My old PC is on the way out and I know I need a new one.  I hear Windows 8 is really different from Windows 7, and I'm a little worried I won't be able to figure things out.  What are the main differences between the two?  Is there somewhere I can go to look at Windows 8 and try it out before I buy a Windows 8 machine and discover I hate it?

      Thank you, Fritz

Dear Fritz:

Windows 8 is different from Windows 7.  However, it's not that hard to learn if you keep an open mind.

The main differences:

When you log in to Windows 8, the first screen you see is the new ‘Start Screen’, also known as ‘Metro.' It still has the familiar ‘Desktop’ as well but we’ll come to that in a minute.

Instead of Icons, the new Start screen has ‘Tiles.'  You click these to open your ‘Apps’ (short for Applications). If you can’t find a particular tile, do a right mouse click in the space at the bottom of the screen and click 'All Apps.'

In Windows 8 we can use apps and programs.  Apps open full screen in Metro; programs open on the Desktop just as they did in Windows 7.

Additional apps can be downloaded from the Windows Store.

Windows 8 comes with an antivirus program called ‘Defender.'

Apps don’t have to be closed by clicking an X in the corner – instead, just press the Windows key on your keyboard to return to the Start Screen.  Optionally, an app can be closed by dragging it down from the top of the screen with your mouse, with the left button held down – or with your finger if you are using a touchscreen.

Windows 8 doesn’t have a Start Menu.  Instead, it has a ‘Charms Bar’ which is where you go to shut down and use other tools such as ‘Search.'

Whereas in Windows 7 you might have used Windows Live Mail for your email, Windows 8 has a new ‘Mail’ app.

Instead of having separate contacts for email, Skype and social networking, (e.g. Facebook), you will find all your contacts together in the new 'People' app.

As mentioned above, Windows 8 does still have a Desktop similar to Windows 7.  To find this, click the 'Desktop' tile.  Traditional programs such as Microsoft Word open on the desktop in the normal way and still have to be closed using the X in the top right hand corner.

Windows 8 includes two versions of Internet Explorer 10, one which opens from a tile on the Start screen and also one which looks more like version 9 and opens from an icon on the Desktop.  Programs can still be pinned to the taskbar by right clicking your mouse on an icon in the taskbar and choosing 'Pin this program to taskbar.'

Microsoft has several video tutorials on-line.  You can access them by visiting this website:

http://windows.microsoft.com/en-us/windows-8/tutorial.
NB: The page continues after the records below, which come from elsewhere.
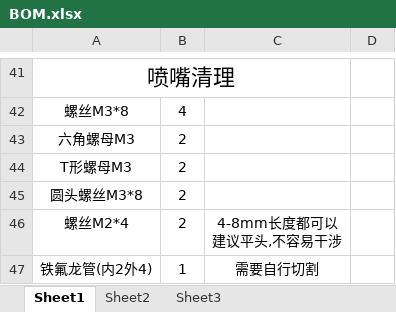
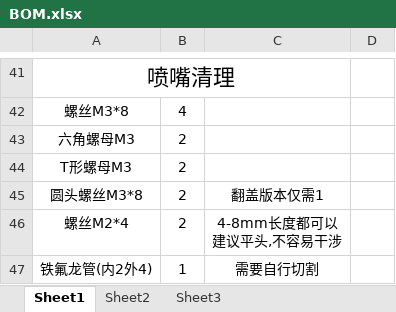
Before and after one commit to AOMING-H/dayu-tt-extentions, an Excel workbook: Doc/BOM.xlsx, sheet Sheet1, drawn as a sheet; only a part is shown, gaps mark what is left out; values as stored, in another font and other column widths than the file's, no borders; charts and pictures not drawn; the diff names each change by its address in the sheet, - before the commit and + after, or states it on an @@ line.

```diff
--- a/Doc/BOM.xlsx (sheet Sheet1)
+++ b/Doc/BOM.xlsx (sheet Sheet1)
-C45: (empty)
+C45: 翻盖版本仅需1
```
Also changed, not shown: 6 other files.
There are also lots of Windows 8 tutorial videos on YouTube.

Until next time… Happy Computing!

      PC Doctor